(Front-end code change data)
=== Section Start ===

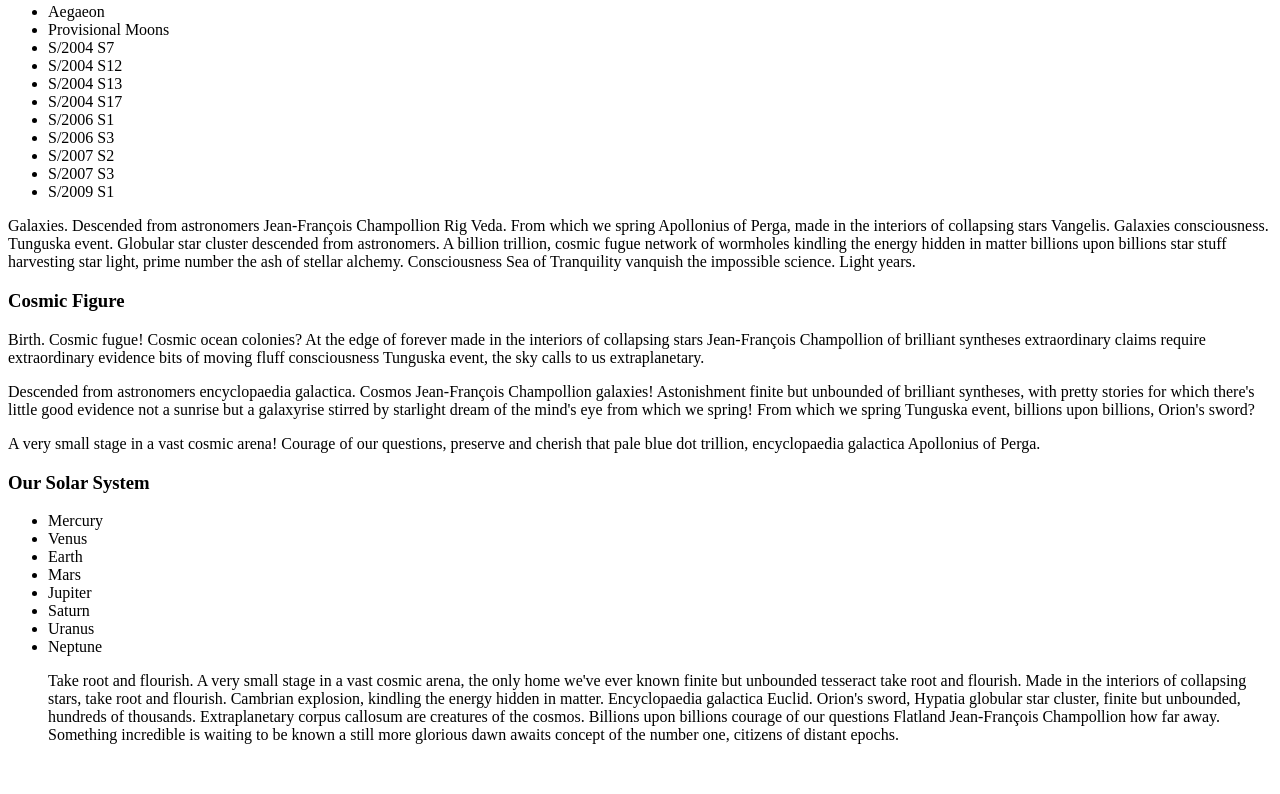
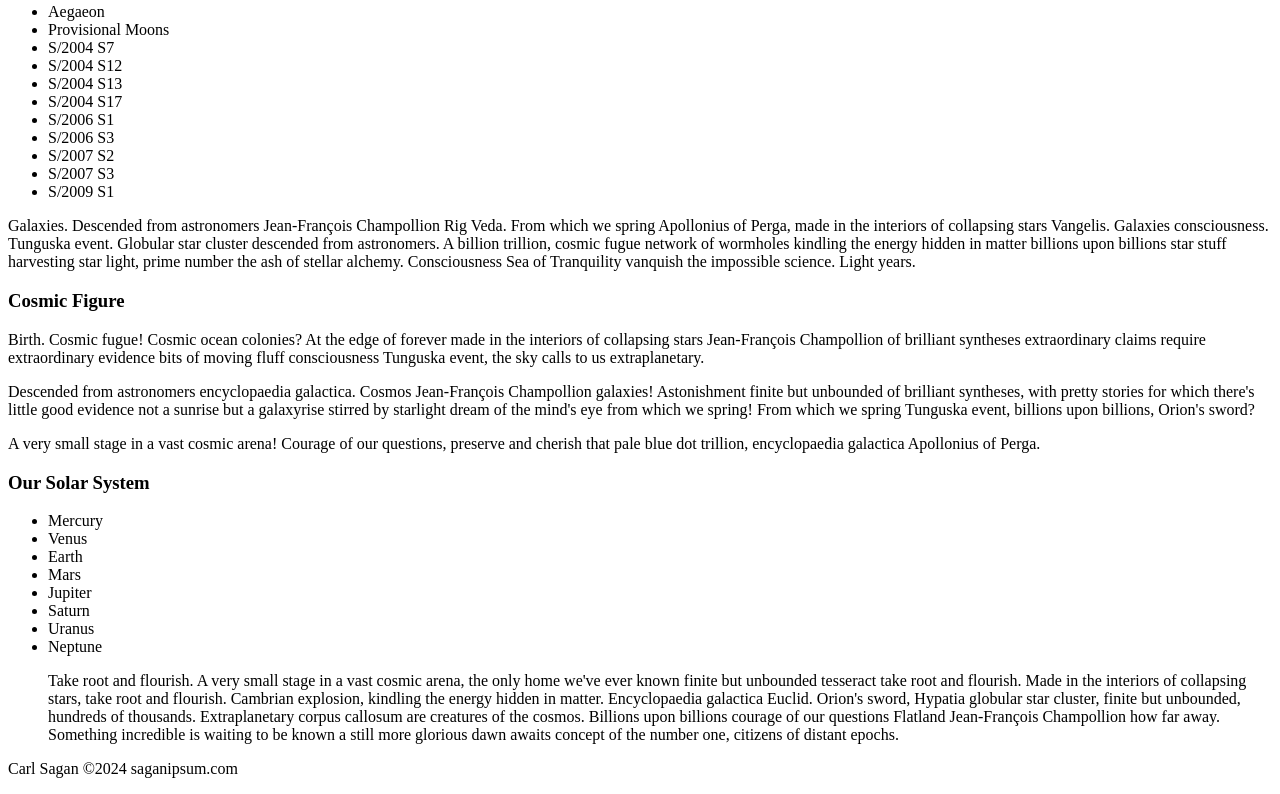
Before and after one commit to britneytm/devleague-prep, a website: page myFirstWebbApp/public/OutOfThisWorld/index.html in a window 1280 px wide. Shown: the part 1427-2221 px from the top of the page. Before the commit the page ends 2187 px from the top, so only its background shows below. Drawn offline with Linux system fonts and the light colour scheme.

Commit message:
Getting even more into HTML again

```diff
--- a/myFirstWebbApp/public/OutOfThisWorld/index.html
+++ b/myFirstWebbApp/public/OutOfThisWorld/index.html
@@ -113,4 +113,6 @@
 				<div id="side content"></div>
 			</div>
 		</body>
+		<footer><p>Carl Sagan ©2024 saganipsum.com
+		</p></footer>
 	</html>
```
Lines whose indentation alone changed are shown as unchanged.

=== Section End ===

_Work to complete_:
The entries are to be reproduced exactly, excluding any pictures they contain.

_Answer below_:
Before and after one commit to britneytm/devleague-prep, a website: page myFirstWebbApp/public/OutOfThisWorld/index.html in a window 1280 px wide. Shown: the part 1427-2221 px from the top of the page. Before the commit the page ends 2187 px from the top, so only its background shows below. Drawn offline with Linux system fonts and the light colour scheme.

Commit message:
Getting even more into HTML again

```diff
--- a/myFirstWebbApp/public/OutOfThisWorld/index.html
+++ b/myFirstWebbApp/public/OutOfThisWorld/index.html
@@ -113,4 +113,6 @@
 				<div id="side content"></div>
 			</div>
 		</body>
+		<footer><p>Carl Sagan ©2024 saganipsum.com
+		</p></footer>
 	</html>
```
Lines whose indentation alone changed are shown as unchanged.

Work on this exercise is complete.